Data:
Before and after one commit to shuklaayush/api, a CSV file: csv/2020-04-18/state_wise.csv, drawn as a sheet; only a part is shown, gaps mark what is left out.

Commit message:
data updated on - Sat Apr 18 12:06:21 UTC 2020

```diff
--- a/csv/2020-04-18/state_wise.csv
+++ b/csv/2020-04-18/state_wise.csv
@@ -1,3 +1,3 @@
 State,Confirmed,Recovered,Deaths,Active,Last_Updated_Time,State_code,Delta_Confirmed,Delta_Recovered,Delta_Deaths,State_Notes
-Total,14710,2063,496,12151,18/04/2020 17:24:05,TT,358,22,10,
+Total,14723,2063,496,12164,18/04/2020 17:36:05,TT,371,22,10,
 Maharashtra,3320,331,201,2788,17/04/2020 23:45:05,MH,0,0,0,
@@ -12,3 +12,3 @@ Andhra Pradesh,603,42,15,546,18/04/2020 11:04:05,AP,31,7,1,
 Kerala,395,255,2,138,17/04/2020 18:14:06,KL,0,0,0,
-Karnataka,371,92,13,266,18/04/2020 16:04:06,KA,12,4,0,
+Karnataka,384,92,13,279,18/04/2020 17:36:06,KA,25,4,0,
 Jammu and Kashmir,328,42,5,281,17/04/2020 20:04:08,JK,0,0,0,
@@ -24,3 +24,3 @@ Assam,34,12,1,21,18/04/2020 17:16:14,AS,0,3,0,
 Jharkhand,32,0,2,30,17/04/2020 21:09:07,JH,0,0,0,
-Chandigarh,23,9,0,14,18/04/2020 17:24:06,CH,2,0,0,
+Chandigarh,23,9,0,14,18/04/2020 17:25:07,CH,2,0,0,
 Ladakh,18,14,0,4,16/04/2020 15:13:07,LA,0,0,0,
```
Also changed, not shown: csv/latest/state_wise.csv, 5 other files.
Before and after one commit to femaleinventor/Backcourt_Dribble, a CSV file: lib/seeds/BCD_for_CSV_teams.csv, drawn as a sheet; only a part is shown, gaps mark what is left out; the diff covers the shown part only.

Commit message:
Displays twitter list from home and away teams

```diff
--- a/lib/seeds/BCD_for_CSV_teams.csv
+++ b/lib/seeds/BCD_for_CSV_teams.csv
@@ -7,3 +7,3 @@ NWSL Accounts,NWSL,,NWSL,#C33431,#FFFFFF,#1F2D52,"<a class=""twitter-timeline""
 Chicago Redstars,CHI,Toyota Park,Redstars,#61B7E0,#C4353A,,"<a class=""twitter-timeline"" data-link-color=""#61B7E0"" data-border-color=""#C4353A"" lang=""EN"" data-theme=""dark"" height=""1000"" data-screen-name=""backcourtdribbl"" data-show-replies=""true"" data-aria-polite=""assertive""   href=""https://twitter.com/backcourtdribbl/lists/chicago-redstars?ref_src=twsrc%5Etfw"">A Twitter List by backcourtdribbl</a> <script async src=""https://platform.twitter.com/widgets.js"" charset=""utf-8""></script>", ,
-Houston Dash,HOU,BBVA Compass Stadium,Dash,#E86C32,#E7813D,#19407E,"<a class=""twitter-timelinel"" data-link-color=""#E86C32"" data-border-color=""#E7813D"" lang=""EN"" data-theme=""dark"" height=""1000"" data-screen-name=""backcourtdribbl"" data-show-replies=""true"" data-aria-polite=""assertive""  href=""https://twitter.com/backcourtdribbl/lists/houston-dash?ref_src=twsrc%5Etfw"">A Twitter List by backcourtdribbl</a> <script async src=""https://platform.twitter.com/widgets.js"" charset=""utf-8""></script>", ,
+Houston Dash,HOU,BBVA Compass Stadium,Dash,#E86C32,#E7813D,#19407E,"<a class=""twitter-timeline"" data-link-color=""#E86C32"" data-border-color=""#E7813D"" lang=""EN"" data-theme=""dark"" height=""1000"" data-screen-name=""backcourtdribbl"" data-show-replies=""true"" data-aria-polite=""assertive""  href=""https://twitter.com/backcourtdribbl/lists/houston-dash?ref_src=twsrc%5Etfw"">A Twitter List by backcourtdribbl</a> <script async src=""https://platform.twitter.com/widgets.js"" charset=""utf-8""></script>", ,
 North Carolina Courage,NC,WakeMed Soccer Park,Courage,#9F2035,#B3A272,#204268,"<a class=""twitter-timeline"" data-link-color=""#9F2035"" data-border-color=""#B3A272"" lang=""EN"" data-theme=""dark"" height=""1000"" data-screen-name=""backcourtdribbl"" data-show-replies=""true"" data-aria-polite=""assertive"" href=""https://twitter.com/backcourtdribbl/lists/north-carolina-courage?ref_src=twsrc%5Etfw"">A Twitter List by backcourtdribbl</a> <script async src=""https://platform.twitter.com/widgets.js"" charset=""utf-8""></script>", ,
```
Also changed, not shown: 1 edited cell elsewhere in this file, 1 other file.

Aim of the task:
Copy every line above in which the string "Total" shows up.

Exercise result:
-Total,14710,2063,496,12151,18/04/2020 17:24:05,TT,358,22,10,
+Total,14723,2063,496,12164,18/04/2020 17:36:05,TT,371,22,10,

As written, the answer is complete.